Eternal Moment sees Zhang return to one of his early TV successes, Cherish Our Love Forever (a popular Chinese soap opera). He reunites his former cast and turns the popular TV series into a flashy, deceptively simple sequel that will speak to both arthouse and commercial audiences. The film offers three alternative visions of Wen Hui and Yang Zheng's future, though it must be said none are as romantic as the title/genre might suggest. While still firmly grounded in the roots of commercial cinema, Eternal Moment offers a more mature look on love and relationships, staying clear from fluff and sentimentality.

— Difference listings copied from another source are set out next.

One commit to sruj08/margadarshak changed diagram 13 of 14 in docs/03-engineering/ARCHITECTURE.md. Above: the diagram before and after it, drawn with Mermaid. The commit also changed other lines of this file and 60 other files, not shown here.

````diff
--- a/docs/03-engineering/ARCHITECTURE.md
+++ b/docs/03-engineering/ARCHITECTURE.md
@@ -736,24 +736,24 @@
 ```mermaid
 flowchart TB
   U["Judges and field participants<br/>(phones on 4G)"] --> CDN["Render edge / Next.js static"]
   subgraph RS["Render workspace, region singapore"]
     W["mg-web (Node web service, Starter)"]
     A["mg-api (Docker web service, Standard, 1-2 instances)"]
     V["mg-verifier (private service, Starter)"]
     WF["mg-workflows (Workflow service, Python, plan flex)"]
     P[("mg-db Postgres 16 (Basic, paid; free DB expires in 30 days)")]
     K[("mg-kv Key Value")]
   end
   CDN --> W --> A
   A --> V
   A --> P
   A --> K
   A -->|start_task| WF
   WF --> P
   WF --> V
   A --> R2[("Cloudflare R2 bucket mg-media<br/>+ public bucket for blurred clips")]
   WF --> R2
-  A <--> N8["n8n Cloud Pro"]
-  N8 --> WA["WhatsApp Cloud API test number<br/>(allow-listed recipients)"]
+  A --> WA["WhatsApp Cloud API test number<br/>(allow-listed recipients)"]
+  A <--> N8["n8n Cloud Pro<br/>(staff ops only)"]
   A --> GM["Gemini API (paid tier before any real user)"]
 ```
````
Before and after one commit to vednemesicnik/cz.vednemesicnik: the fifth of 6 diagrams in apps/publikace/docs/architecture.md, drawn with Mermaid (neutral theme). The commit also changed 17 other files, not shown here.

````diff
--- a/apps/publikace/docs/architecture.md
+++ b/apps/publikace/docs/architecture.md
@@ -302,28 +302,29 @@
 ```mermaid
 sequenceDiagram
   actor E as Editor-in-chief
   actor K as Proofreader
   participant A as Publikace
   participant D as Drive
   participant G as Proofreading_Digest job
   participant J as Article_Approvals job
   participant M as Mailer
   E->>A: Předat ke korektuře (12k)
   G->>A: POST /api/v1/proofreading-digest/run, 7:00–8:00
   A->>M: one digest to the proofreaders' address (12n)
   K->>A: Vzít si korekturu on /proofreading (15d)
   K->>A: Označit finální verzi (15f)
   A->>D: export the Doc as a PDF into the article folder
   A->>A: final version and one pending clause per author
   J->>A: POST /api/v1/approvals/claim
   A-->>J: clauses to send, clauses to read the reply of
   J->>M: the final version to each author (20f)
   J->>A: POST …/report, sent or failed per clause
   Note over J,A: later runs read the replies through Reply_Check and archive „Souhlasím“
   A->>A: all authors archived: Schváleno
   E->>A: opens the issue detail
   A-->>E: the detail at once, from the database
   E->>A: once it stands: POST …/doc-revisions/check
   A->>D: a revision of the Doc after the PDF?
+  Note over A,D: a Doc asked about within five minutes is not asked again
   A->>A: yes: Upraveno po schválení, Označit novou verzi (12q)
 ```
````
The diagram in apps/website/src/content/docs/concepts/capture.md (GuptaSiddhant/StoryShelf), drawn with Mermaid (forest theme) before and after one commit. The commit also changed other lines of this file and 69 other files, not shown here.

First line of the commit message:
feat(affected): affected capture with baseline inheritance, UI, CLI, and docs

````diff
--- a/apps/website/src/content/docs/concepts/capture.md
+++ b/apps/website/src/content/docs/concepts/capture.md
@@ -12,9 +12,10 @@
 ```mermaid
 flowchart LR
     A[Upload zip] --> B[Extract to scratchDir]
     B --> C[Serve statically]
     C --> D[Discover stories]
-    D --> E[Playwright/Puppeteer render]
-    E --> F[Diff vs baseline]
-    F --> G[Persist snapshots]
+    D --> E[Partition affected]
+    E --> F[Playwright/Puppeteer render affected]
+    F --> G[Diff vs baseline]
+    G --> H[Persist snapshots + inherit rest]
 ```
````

This structure of the film is probably the only thing that might confuse Western audiences. Eternal Moment basically consists of three different shorts, featuring the same two main characters but clearly following different realities. If you go into the film without prior knowledge of this setup you might be confused when the first short suddenly ends and you might end up looking for clues in the second and third short film to link everything together. The fact that the main characters are always played by the same actors doesn't make it any easier. But once you get the gist of what is happening it's all pretty straight-forward.
The first short is definitely the most flashy and energetic of the three. Lots of stylized CG animations, fast cutting, visual trickery and hysterical use of color. If you don't feel comfortable around this type of hyper-modern cinema, know that the first short is the shortest of the three and that the other two are more classical in their presentation. The first is easily my favorite short though, a lovely example of how misguided pride can create a schism between two lifetime partners, presented in a very modern and visually pleasing way. This first short is also the most feel-good of the three, mostly due to its uplifting ending.
The second short sees Wen and Yang reunited on a school happening. Wen is divorced, Yang is in de middle of his own divorce. The two, under slight pressure of their former classmates, try to get together again but somehow, something always comes in between them. While this short features a more comical undertone, the bottom line is still quite sad and not exactly what you might expect. The presentation of this second short may not be as flashy as the first, but it's still very stylish and visually enchanting.
The third and final short finds our couple in France. Wen is married to a big shot (the pleasantly deranged Chapman To), Yang is an old-time friend visiting. What Yang doesn't know is that Wen also invited the mistress of her husband in order to find out more about their affair. Things heat up between the two women and Yang sees his chance to steal Wen away. Again a very stylish short that shines some interesting light on the complexities of love. Not just some mushy romance between two old lovers, but actually a more mature tale of romance.
All in all the three shorts each have something valuable to contribute to the romantic premise of the film. Stylishly visualized, strongly acted and pleasantly diverse, Eternal Moment is another great film in Yibai Zhang's oeuvre. So far Zhang hasn't made a single miss and I hope he can keep up his winning streak. Yibai Zhang is definitely one of the best hidden gems of Chinese cinema, if you can stomach romances you should definitely give his film the benefit of the doubt.